Cleveland competed in two teams, the CHS Gold team and the CHS Green team. The gold team consisted of seniors and students that had been on the team for longer periods of time, while the green team was made up of newer and younger competitors. Even though the Cleveland team was split into two, there was still the connection throughout the entire group.

At regionals, “everyone really worked as a team,” junior Camila Mejia explained. “There’s different parts, and there’s people who are lawyers and witnesses. We all kind of made sure each separate part came together and had a common theme, and that really helped us really well.”

At the beginning of the year, the teams worked together to work on cases, but from then on, the teams remained separate to maintain focus on their specific cases and roles. They still kept in contact as a group, but the split teams made for better concentration on what students were assigned to.

Students in Mock Trial were extremely satisfied on how this year turned out. The students loved every aspect of the trials and the cases. “I really like when the other team objects to you because you really have to think on your feet and just figure it out right then and there, and it feels so good, especially when you say the right thing and then they don’t know what to say,” said sophomore Stella Robertson.

Even the coaches were proud to say that this year students were not afraid to put in work. “My husband, Casey Nokes, and I love coaching the team, and are always amazed at the time and dedication that the students give for this after school [and weekend] club team,” Wight explained. She is even already enthusiastic about how next year will turn out stating that “Next year we have an amazing team. We expect strong leadership from next year’s seniors Ariel Harmon, Grace Oh, Camila Mejia, and Emily Swinth. And we had eight standout newcomers this year, including Lauren ‘the powerhouse’ Woodhouse. We are all hoping to advance to the state tournament next year!”

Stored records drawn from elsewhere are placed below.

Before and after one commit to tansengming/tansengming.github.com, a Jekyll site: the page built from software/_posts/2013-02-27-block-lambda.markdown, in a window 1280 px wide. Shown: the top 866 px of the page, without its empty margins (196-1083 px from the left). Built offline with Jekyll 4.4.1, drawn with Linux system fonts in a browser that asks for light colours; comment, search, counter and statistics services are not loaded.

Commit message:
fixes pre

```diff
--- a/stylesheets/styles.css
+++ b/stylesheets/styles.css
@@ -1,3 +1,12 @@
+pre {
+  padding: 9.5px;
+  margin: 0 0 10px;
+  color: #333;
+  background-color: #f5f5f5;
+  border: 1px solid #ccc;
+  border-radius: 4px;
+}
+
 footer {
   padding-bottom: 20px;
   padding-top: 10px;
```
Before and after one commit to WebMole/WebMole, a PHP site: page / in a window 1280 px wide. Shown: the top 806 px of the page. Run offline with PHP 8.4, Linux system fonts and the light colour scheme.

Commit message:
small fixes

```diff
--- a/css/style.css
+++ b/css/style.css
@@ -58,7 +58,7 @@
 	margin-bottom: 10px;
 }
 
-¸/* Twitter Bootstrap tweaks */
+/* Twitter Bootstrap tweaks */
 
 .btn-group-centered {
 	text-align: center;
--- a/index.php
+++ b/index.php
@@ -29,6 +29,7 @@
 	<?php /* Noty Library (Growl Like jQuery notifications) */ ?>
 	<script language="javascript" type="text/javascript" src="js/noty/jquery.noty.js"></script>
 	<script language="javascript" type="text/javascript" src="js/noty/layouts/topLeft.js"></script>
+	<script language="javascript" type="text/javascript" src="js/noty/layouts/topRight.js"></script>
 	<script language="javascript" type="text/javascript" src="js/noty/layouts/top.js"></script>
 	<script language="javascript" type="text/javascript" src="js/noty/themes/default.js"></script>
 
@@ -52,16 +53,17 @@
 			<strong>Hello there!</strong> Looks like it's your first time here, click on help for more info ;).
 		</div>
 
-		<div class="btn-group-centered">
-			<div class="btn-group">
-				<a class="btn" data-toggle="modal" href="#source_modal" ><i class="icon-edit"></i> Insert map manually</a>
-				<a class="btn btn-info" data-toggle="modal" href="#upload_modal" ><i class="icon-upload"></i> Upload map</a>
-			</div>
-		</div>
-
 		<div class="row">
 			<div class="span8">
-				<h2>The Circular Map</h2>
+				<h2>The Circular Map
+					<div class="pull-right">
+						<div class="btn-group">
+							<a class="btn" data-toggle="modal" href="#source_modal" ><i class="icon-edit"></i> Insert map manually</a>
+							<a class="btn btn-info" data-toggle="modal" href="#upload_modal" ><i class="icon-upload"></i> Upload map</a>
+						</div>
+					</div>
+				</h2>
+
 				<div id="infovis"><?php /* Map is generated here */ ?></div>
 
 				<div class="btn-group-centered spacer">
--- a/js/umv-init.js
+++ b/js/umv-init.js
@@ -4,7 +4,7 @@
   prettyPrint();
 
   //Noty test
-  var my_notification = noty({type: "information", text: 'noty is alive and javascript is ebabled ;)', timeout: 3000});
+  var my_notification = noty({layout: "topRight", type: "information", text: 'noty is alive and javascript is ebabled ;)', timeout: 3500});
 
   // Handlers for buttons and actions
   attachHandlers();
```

This team had a prodigious season where all students felt eager to stand their ground in the court. Natalie Wight along with all of the participants this year believe that Mock Trial can only improve and become stronger from here.